[Exercise] Only lines containing "true" belong in the answer, each copied from the entries below.

[Source records]
= Beginning of Section =
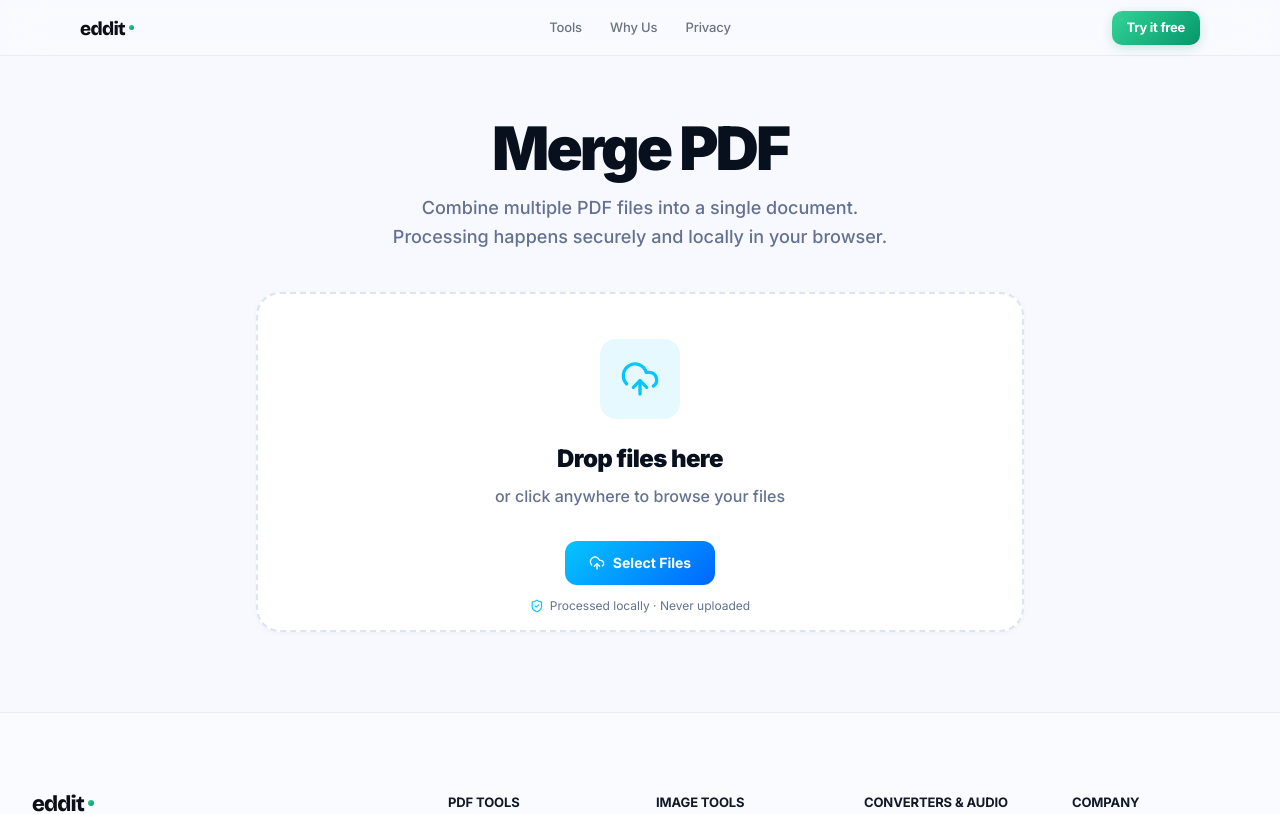
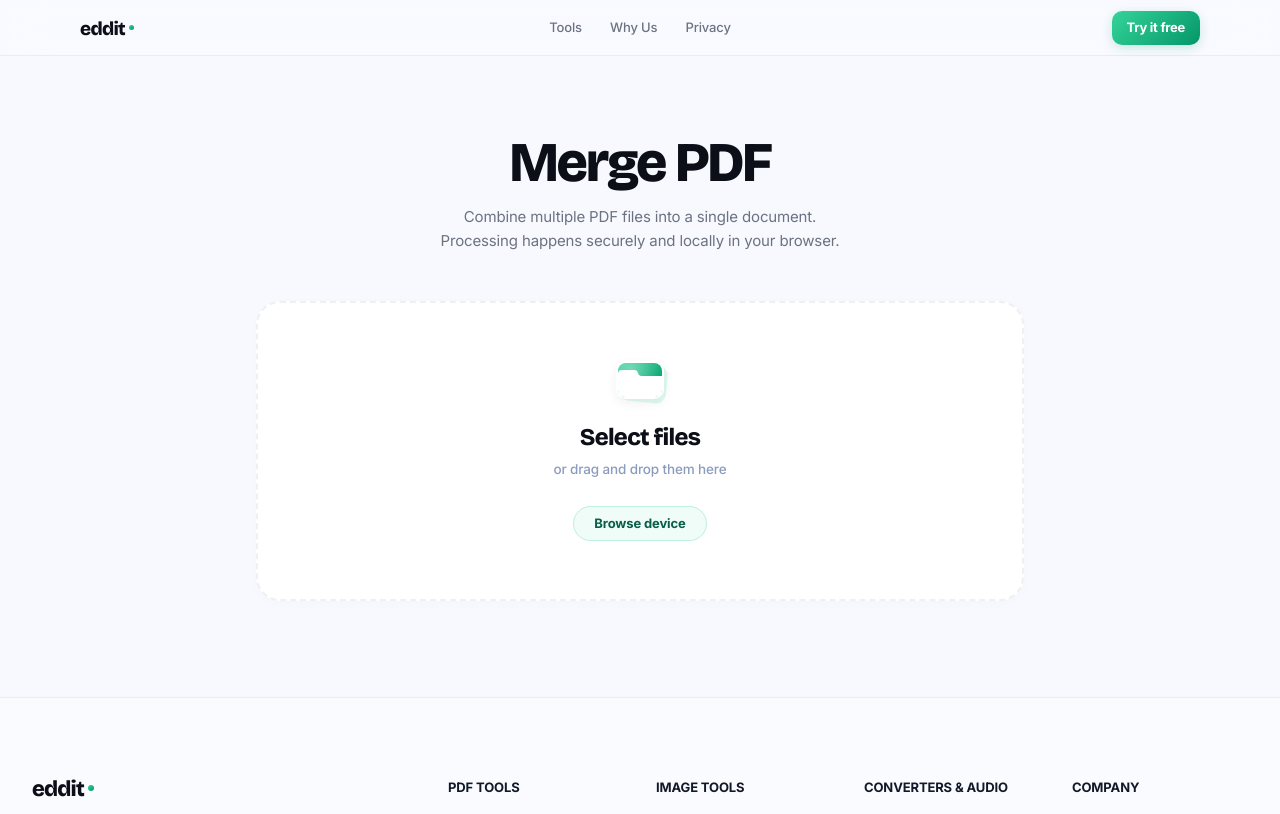
Before and after one commit to siddharth-fr/edita, a Next.js app: page /tools/merge-pdf in a window 1280 px wide. Shown: the top 814 px of the page. Built offline with nearby package versions, Linux system fonts and the light colour scheme.

Commit message:
ui update

```diff
--- a/src/components/layout/ToolLayout.tsx
+++ b/src/components/layout/ToolLayout.tsx
@@ -8,27 +8,78 @@ interface ToolLayoutProps {
 
 export function ToolLayout({ title, description, children }: ToolLayoutProps) {
   return (
-        <main className="flex-1 flex flex-col items-center w-full pb-16 sm:pb-20 relative overflow-hidden">
-            {/* Ambient glow — subtle top accent */}
-            <div className="pointer-events-none absolute top-0 inset-x-0 -z-10">
-                <div className="absolute top-[-60px] left-1/2 -translate-x-1/2 w-[560px] h-[260px] rounded-full opacity-60"
-                    style={{ background: 'radial-gradient(ellipse, rgba(5,198,255,0.18) 0%, rgba(0,85,238,0.10) 50%, transparent 80%)' }}
+    <main className="flex-1 flex flex-col items-center w-full pb-20 sm:pb-24 relative overflow-hidden">
+
+      {/* ── Decorative green-white aurora glow (matching homepage) ── */}
+      <div className="pointer-events-none absolute top-0 inset-x-0 -z-10 h-[500px] overflow-hidden">
+        {/* Outer diffuse green bloom */}
+        <div
+          className="absolute"
+          style={{
+            top: '0%', left: '50%',
+            transform: 'translate(-50%, -10%)',
+            width: 580, height: 380,
+            background: 'radial-gradient(ellipse at center, rgba(52,211,153,0.18) 0%, rgba(16,185,129,0.06) 40%, transparent 70%)',
+            filter: 'blur(3px)',
+          }}
+        />
+        {/* Inner brighter emerald core */}
+        <div
+          className="absolute"
+          style={{
+            top: '0%', left: '50%',
+            transform: 'translate(-50%, -20%)',
+            width: 320, height: 200,
+            background: 'radial-gradient(ellipse at center, rgba(52,211,153,0.22) 0%, transparent 65%)',
+            filter: 'blur(1px)',
+          }}
+        />
+        {/* White softener */}
+        <div
+          className="absolute"
+          style={{
+            top: '0%', left: '50%',
+            transform: 'translate(-50%, -10%)',
+            width: 440, height: 260,
+            background: 'radial-gradient(ellipse at center, rgba(255,255,255,0.7) 0%, rgba(255,255,255,0.15) 50%, transparent 70%)',
+          }}
         />
       </div>
 
-            <div className="max-w-4xl w-full px-4 sm:px-8">
-                {/* Header */}
-                <div className="text-center pt-12 sm:pt-16 pb-8 sm:pb-10">
-                    <h1 className="text-4xl sm:text-5xl lg:text-6xl font-black tracking-tighter text-[#08101e] mb-3 sm:mb-4 leading-[0.95]">
+      <div className="max-w-4xl w-full px-5 sm:px-8">
+        {/* ── Header ── */}
+        <div className="flex flex-col items-center text-center pt-16 sm:pt-20 pb-10 sm:pb-12 max-w-2xl mx-auto">
+          <h1
+            style={{
+              fontFamily: 'var(--font-display), sans-serif',
+              fontWeight: 800,
+              color: '#0C0F17',
+              letterSpacing: '-0.04em',
+              lineHeight: 0.95,
+              fontSize: 'clamp(36px, 5vw, 56px)',
+              marginBottom: 16,
+            }}
+          >
             {title}
           </h1>
-                    <p className="text-sm sm:text-lg text-[#647191] font-medium max-w-lg mx-auto leading-relaxed">
+          <p
+            style={{
+              fontSize: 15,
+              fontWeight: 400,
+              lineHeight: 1.6,
+              color: '#6B7280',
+              letterSpacing: '-0.01em',
+              maxWidth: 420,
+            }}
+          >
             {description}
           </p>
         </div>
 
-                {/* Content */}
-                <div className="w-full">{children}</div>
+        {/* ── Tool Interface Content ── */}
+        <div className="w-full relative z-10">
+          {children}
+        </div>
       </div>
     </main>
   );
--- a/src/components/tools/UploadDropzone.tsx
+++ b/src/components/tools/UploadDropzone.tsx
@@ -1,13 +1,14 @@
 'use client';
 import { useCallback, useState } from 'react';
-import { UploadCloud, ShieldCheck } from 'lucide-react';
-import { cn } from '@/lib/utils';
 
 interface UploadDropzoneProps {
   onUpload: (files: File[]) => void;
   accept?: string;
   multiple?: boolean;
 }
+
+/* Spring easing for buttery smooth transitions */
+const SPRING = 'cubic-bezier(0.34, 1.56, 0.64, 1)';
 
 export function UploadDropzone({ onUpload, accept, multiple = true }: UploadDropzoneProps) {
   const [isDragging, setIsDragging] = useState(false);
@@ -47,28 +48,19 @@ export function UploadDropzone({ onUpload, accept, multiple = true }: UploadDrop
       onDragLeave={handleDrag}
       onDragOver={handleDrag}
       onDrop={handleDrop}
-            className={cn(
-                'group relative flex flex-col items-center justify-center w-full min-h-[340px] rounded-3xl p-10 text-center transition-all duration-300 cursor-pointer overflow-hidden',
-                isDragging
-                    ? 'bg-primary/5 scale-[1.01]'
-                    : 'bg-card hover:bg-muted/40'
-            )}
+      className="relative flex flex-col items-center justify-center w-full min-h-[300px] text-center cursor-pointer overflow-hidden border-2"
       style={{
-                border: isDragging
-                    ? '2px solid #05c6ff'
-                    : '2px dashed var(--border)',
+        borderRadius: 24,
+        background: isDragging ? 'rgba(52, 211, 153, 0.04)' : '#ffffff',
+        borderColor: isDragging ? 'rgba(52, 211, 153, 0.4)' : 'rgba(0,0,0,0.06)',
+        borderStyle: isDragging ? 'solid' : 'dashed',
         boxShadow: isDragging
-                    ? '0 0 0 4px rgba(5,198,255,0.12), 0 20px 60px rgba(5,198,255,0.08)'
-                    : '0 1px 4px rgba(0,0,0,0.04)',
+            ? '0 0 0 4px rgba(52,211,153,0.08), 0 20px 40px rgba(52,211,153,0.05)'
+            : '0 2px 10px rgba(0,0,0,0.02)',
+        transform: isDragging ? 'scale(1.02)' : 'scale(1)',
+        transition: `all 0.4s ${SPRING}`,
       }}
     >
-            {/* Animated ring on drag */}
-            {isDragging && (
-                <div className="absolute inset-0 rounded-3xl pointer-events-none animate-pulse"
-                    style={{ boxShadow: 'inset 0 0 40px rgba(5,198,255,0.08)' }}
-                />
-            )}
-
       <input
         type="file"
         multiple={multiple}
@@ -78,44 +70,101 @@ export function UploadDropzone({ onUpload, accept, multiple = true }: UploadDrop
         title=""
       />
 
-            {/* Upload icon */}
+      <div className="flex flex-col items-center pointer-events-none">
+
+        {/* Miniature Green Folder/Toolcard */}
         <div
-                className={cn(
-                    'w-20 h-20 rounded-2xl flex items-center justify-center mb-6 pointer-events-none transition-all duration-300',
-                    isDragging
-                        ? 'scale-110 text-white'
-                        : 'text-primary group-hover:scale-105'
-                )}
           style={{
-                    background: isDragging
-                        ? 'linear-gradient(135deg, #05c6ff, #0066ff)'
-                        : 'rgba(5,198,255,0.10)',
-                    boxShadow: isDragging ? '0 8px 32px rgba(5,198,255,0.35)' : 'none',
+            position: 'relative',
+            width: 48,
+            height: 38,
+            marginBottom: 20,
+            transform: isDragging ? 'scale(1.1) translateY(-4px)' : 'scale(1)',
+            transition: `all 0.4s cubic-bezier(0.34, 1.56, 0.64, 1)`,
           }}
         >
-                <UploadCloud className="w-10 h-10" />
+          {/* Subtle back shadow/card to give depth */}
+          <div style={{
+            position: 'absolute', top: 3, left: 3, right: -3, bottom: -3,
+            background: 'rgba(52,211,153,0.15)', borderRadius: 10, transform: 'rotate(6deg)',
+            transition: 'all 0.4s ease'
+          }} />
+
+          <div style={{
+            position: 'absolute', inset: 0,
+            background: '#ffffff', borderRadius: 10,
+            boxShadow: '0 4px 12px rgba(0,0,0,0.06), inset 0 1px 0 rgba(255,255,255,0.95)',
+          }}>
+             {/* Gradient top area */}
+             <div style={{
+                 position: 'absolute', inset: 2, borderRadius: 8,
+                 background: 'linear-gradient(135deg, #34D399, #059669)',
+                 overflow: 'hidden'
+             }}>
+                 <div style={{
+                     position: 'absolute', inset: 0,
+                     background: 'radial-gradient(circle at 30% 20%, rgba(255,255,255,0.35), transparent 70%)',
+                 }} />
              </div>
 
-            <h3 className="text-2xl font-black tracking-tight text-foreground mb-2 pointer-events-none">
-                {isDragging ? 'Release to upload' : 'Drop files here'}
+             {/* White folder body bottom half */}
+             <div style={{
+                 position: 'absolute', bottom: 2, left: 2, right: 2, height: '56%',
+                 background: '#ffffff', borderRadius: '0 0 7px 7px',
+             }}>
+                 {/* Folder notch tab */}
+                 <div style={{
+                     position: 'absolute', top: -6, left: 0, width: '45%', height: 6,
+                     background: '#ffffff', borderRadius: '4px 4px 0 0',
+                 }} />
+                 <div style={{
+                     position: 'absolute', top: -6, left: '45%', height: 6, width: 6,
+                     boxShadow: '-3px 3px 0 0 #ffffff', borderRadius: '0 0 0 4px',
+                 }} />
+             </div>
+          </div>
+        </div>
+
+        <h3
+            style={{
+                fontFamily: 'var(--font-display), sans-serif',
+                fontSize: 24,
+                fontWeight: 800,
+                color: '#0C0F17',
+                letterSpacing: '-0.03em',
+                marginBottom: 4,
+            }}
+        >
+          {isDragging ? 'Drop to upload' : 'Select files'}
         </h3>
-            <p className="text-muted-foreground pointer-events-none max-w-sm mb-8 font-medium leading-relaxed">
-                {isDragging ? 'Looking good!' : 'or click anywhere to browse your files'}
+
+        <p style={{
+            fontSize: 13.5,
+            fontWeight: 500,
+            color: '#8B9CBD',
+            letterSpacing: '-0.01em',
+            marginBottom: 26,
+        }}>
+          or drag and drop them here
         </p>
 
-            {/* CTA button */}
+        {/* Minimal CTA pill */}
         <div
-                className="pointer-events-none inline-flex items-center gap-2 px-6 py-3 rounded-xl text-sm font-bold text-white transition-all"
-                style={{ background: 'linear-gradient(135deg, #05c6ff, #0066ff)' }}
+          style={{
+            padding: '7px 20px',
+            borderRadius: 999,
+            background: isDragging ? 'rgba(52,211,153,0.15)' : 'rgba(52,211,153,0.08)',
+            border: '1px solid rgba(52,211,153,0.25)',
+            color: '#065F46',
+            fontSize: 13,
+            fontWeight: 700,
+            letterSpacing: '-0.01em',
+            transition: 'all 0.2s ease',
+            boxShadow: isDragging ? '0 2px 8px rgba(52,211,153,0.1)' : 'none',
+          }}
         >
-                <UploadCloud className="w-4 h-4" />
-                Select Files
+          Browse device
         </div>
-
-            {/* Privacy note */}
-            <div className="absolute bottom-4 left-1/2 -translate-x-1/2 flex items-center gap-1.5 text-xs text-muted-foreground pointer-events-none whitespace-nowrap">
-                <ShieldCheck className="w-3.5 h-3.5 text-primary" />
-                Processed locally · Never uploaded
       </div>
     </div>
   );
--- a/src/components/ui/Button.tsx
+++ b/src/components/ui/Button.tsx
@@ -11,7 +11,11 @@ export interface ButtonProps extends ButtonHTMLAttributes<HTMLButtonElement> {
 export const Button = forwardRef<HTMLButtonElement, ButtonProps>(
     ({ className, variant = 'default', size = 'default', isLoading, children, disabled, style, ...props }, ref) => {
         const gradientStyle = variant === 'default'
-            ? { background: 'linear-gradient(135deg, #05c6ff, #0066ff)', ...style }
+            ? {
+                background: 'linear-gradient(135deg, #34D399 0%, #059669 100%)',
+                boxShadow: '0 3px 12px rgba(5,150,105,0.20)',
+                ...style
+              }
             : style;
 
         return (
@@ -20,9 +24,9 @@ export const Button = forwardRef<HTMLButtonElement, ButtonProps>(
                 disabled={isLoading || disabled}
                 style={gradientStyle}
                 className={cn(
-                    'inline-flex items-center justify-center whitespace-nowrap rounded-xl text-sm font-bold transition-all duration-200 focus-visible:outline-none focus-visible:ring-2 focus-visible:ring-primary focus-visible:ring-offset-2 disabled:pointer-events-none disabled:opacity-50 active:scale-[0.97]',
+                    'inline-flex items-center justify-center whitespace-nowrap rounded-xl text-sm font-bold transition-all duration-200 focus-visible:outline-none focus-visible:ring-2 focus-visible:ring-emerald-500 focus-visible:ring-offset-2 disabled:pointer-events-none disabled:opacity-50 active:scale-[0.97]',
                     {
-                        'text-white shadow-md hover:shadow-lg hover:shadow-primary/20 hover:scale-[1.02]': variant === 'default',
+                        'text-white hover:scale-[1.04]': variant === 'default',
                         'border border-border bg-card hover:bg-muted text-foreground': variant === 'outline',
                         'hover:bg-muted text-foreground': variant === 'ghost',
                         'bg-red-500 text-white hover:bg-red-600 shadow-sm': variant === 'destructive',
--- a/src/components/ui/HeroCardGrid.tsx
+++ b/src/components/ui/HeroCardGrid.tsx
@@ -101,13 +101,21 @@ export default function HeroCardGrid({ cards }: { cards: HeroCard[] }) {
     setMounted(true);
   }, []); // eslint-disable-line react-hooks/exhaustive-deps
 
-  /* Four mobile corners: pick indices spread across the shuffled pool */
-  const mobileCorners = [
-    { card: display[0],  pos: { top: '6%',    left: '3%'  }, rotate: '-5deg'  },
-    { card: display[2],  pos: { top: '6%',    right: '3%' }, rotate:  '5deg'  },
-    { card: display[7],  pos: { bottom: '6%', left: '3%'  }, rotate:  '4deg'  },
-    { card: display[10], pos: { bottom: '6%', right: '3%' }, rotate: '-4deg'  },
-  ];
+  /* ── Mobile 3×4 grid layout ──
+     Mirrors the desktop grid mathematics but tailored for portrait screens.
+     Cards are brought fully inside the display bounds (16%-84% width).
+     Center is calculated at col 1, row 1.5 */
+  const MOBILE_COLS = ['16%', '50%', '84%'];
+  const MOBILE_ROWS = ['12%', '36%', '64%', '88%'];
+  const MOBILE_MAX_DIST = Math.sqrt(Math.pow(1, 2) + Math.pow(1.5, 2)); // center is (1, 1.5)
+
+  // Generate 12 slots
+  const mobileSlots = [];
+  for (let r = 0; r < 4; r++) {
+    for (let c = 0; c < 3; c++) {
+      mobileSlots.push({ col: c, row: r });
+    }
+  }
 
   return (
     <>
@@ -140,24 +148,37 @@ export default function HeroCardGrid({ cards }: { cards: HeroCard[] }) {
         })}
       </div>
 
-      {/* ── Mobile 4-corner layout ── */}
+      {/* ── Mobile 3×4 grid ── */}
       <div className="pointer-events-none select-none absolute inset-0 overflow-hidden block lg:hidden">
-        {mobileCorners.map(({ card, pos, rotate }, i) => (
+        {mobileSlots.map((slot, i) => {
+           const card = display[i % display.length];
+           // Calculate distance from center grid point (col 1, row 1.5)
+           const dist     = Math.sqrt(Math.pow(slot.col - 1, 2) + Math.pow(slot.row - 1.5, 2));
+           const norm     = dist / MOBILE_MAX_DIST;
+
+           // Slightly reduced blur/fade radius for tighter mobile screens
+           const blurPx   = (norm * 3.5).toFixed(1);
+           const opacity  = (mounted ? 0.95 : 0) - norm * 0.22;
+           const saturate = (0.98 - norm * 0.15).toFixed(2);
+
+           return (
              <div
-            key={`mobile-${i}`}
+               key={`mobile-grid-${slot.col}-${slot.row}`}
                style={{
                  position: 'absolute',
-              ...pos,
-              transform: `rotate(${rotate})`,
-              width: 100,
-              opacity: mounted ? 0.82 : 0,
-              filter: 'blur(2.5px) saturate(0.90)',
+                 left: MOBILE_COLS[slot.col],
+                 top: MOBILE_ROWS[slot.row],
+                 transform: `translate(-50%, -50%) rotate(${card.rotate})`,
+                 width: 90, // Slightly smaller to ensure 3 columns fit well side-by-side
+                 opacity,
+                 filter: `blur(${blurPx}px) saturate(${saturate})`,
                  transition: 'opacity 0.55s ease',
                }}
              >
-            <CardFace label={card.label} category={card.category} gradient={card.gradient} size={100} />
+               <CardFace label={card.label} category={card.category} gradient={card.gradient} size={90} />
              </div>
-        ))}
+           );
+        })}
       </div>
     </>
   );
```
Also changed, not shown: src/components/tools/FilePreviewCard.tsx (+44 -10 lines). Lines whose indentation alone changed are shown as unchanged.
= End of Section =
[Solution to this task]
 export function UploadDropzone({ onUpload, accept, multiple = true }: UploadDropzoneProps) {
@@ -47,28 +48,19 @@ export function UploadDropzone({ onUpload, accept, multiple = true }: UploadDrop
@@ -78,44 +70,101 @@ export function UploadDropzone({ onUpload, accept, multiple = true }: UploadDrop
     setMounted(true);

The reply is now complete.